Participants

Note: These notes give an overview of the major points made by Susan Urahn and Brian Hill.

Summary

Good Ventures and GiveWell spoke with Susan Urahn and Brian Hill of the Pew Charitable Trusts to learn how Pew selects and implements its projects. Conversation topics included: Pew’s process of project selection, several case studies in project selection, project strategy and design, and successful Pew projects.

Projects that Susan Urahn oversees

Ms. Urahn oversees Pew’s Government Performance projects, which include all U.S. policy-related projects, except for those involving environmental policy. The aim of Ms. Urahn's projects is to make government function more effectively and efficiently and more in the public interest. Ms. Urahn’s portfolio is divided into 5 clusters: fiscal and economic policy, state policy and performance, health, family financial security, and food/water. Each cluster is overseen by a senior staff member with expertise in the area. Currently, Ms. Urahn’s portfolio includes projects on corrections, election administration, children’s dental health, public sector benefits, economic policy, food safety, and others. She oversees 200 people across 27 projects of varying sizes.

Project selection

Pew does not have a single, formalized methodology for selecting projects. The assessment of a potential project generally involves a combination of conversations, research, grant-making, polling, and working with consultants.

When Pew assesses an issue for project candidacy, it looks for:

Ideas for new projects and project areas often come to the attention of Pew’s staff via the media, conversations with board members, and conversations with people outside of the organization. Projects given serious consideration usually come to Pew’s attention through multiple channels.

Case studies in project selection

Emerging issues

The Emerging Issues team looks for promising new areas where Pew may want to get involved, such as:

Time horizon

Generally speaking, there are benefits for Pew to be in a given space for a long time, so that it can develop its expertise, credibility, connections, and traction within that space. It can be easier to identify promising opportunities in an area in which it has already invested. When investing in a new area, Ms. Urahn aims for portfolios of multiple 5-7 year projects, all driving toward a larger goal.

Pew sometimes conducts short-term projects, in which it enters and leaves a field within about 3 years. It is hard to find an issue for which Pew can drive meaningful change in a 2-3 year period. Therefore, these projects must be highly targeted and opportunistic to be worthwhile.

For example: in a project on retirement securities, Pew pushed to change the opt-in provision of 401(k) accounts so that participation became the default. The Retirement Security Project was targeted, opportunistic, lasted 5 years, and had a national-level impact on savings behavior.

Project design and implementation

A good project design requires knowledge of the following:

When implementing a project, Pew will use a combination of tools, including:

Name recognition

In addition to using the tools listed above, Pew carefully manages its public reputation, because positive name recognition increases its effectiveness. Publishing research on important issues helps to increase its name recognition and reputation. Name recognition is particularly helpful when moving into new project areas.

Use of internal staff vs. contractors

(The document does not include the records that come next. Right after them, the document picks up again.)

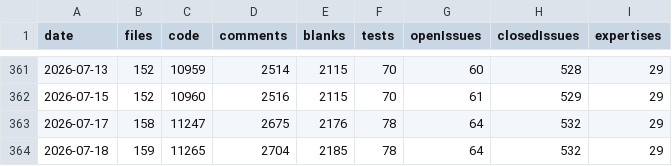
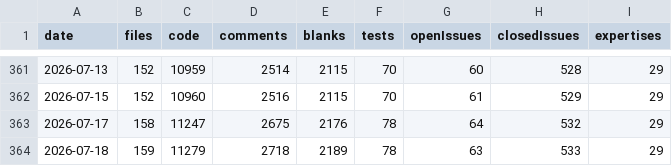
Before and after one commit to vdhamer/Photo-Club-Hub, a CSV file: Photo Club Hub/Documentation/LineCount.csv, drawn as a sheet; only a part is shown, gaps mark what is left out.

Commit message:
Fixed reliably capturing Readme sheet.

```diff
--- a/Photo Club Hub/Documentation/LineCount.csv
+++ b/Photo Club Hub/Documentation/LineCount.csv
@@ -363,2 +363,2 @@ date,files,code,comments,blanks,tests,openIssues,closedIssues,expertises
 2026-07-17,158,11247,2675,2176,78,64,532,29
-2026-07-18,159,11265,2704,2185,78,64,532,29
+2026-07-18,159,11279,2718,2189,78,63,533,29
```
Also changed, not shown: 4 other files.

The components of any given project may be assigned to internal staff or contracted to people outside of the organization. Outside consultants are most helpful when working with well-defined research questions. Decisions about assignment allocation depend on: the degree of control/oversight Pew would like to maintain, the timespan of the assignment, the specificity of the assignment, and the expertise required, among other things. For example, if Pew plans to work in a given space for a sustained amount of time (3+ years), it is often less expensive and more effective to build the capacity to do work internally than to contract it out.

Successful projects

Hiring practices

Pew’s staff is composed of associates, senior associates, managers, and project directors. Among the junior staff, there are associates (1+ years of experience) and senior associates (5+ years of experience). Senior associates are assigned to states, where they develop state-level expertise and help with technical assistance, among other things. Among the senior staff, there are project managers (less senior) and project directors (more senior). Project directors are responsible for many lines of work, including overseeing large projects, working with funders, and dealing with the press.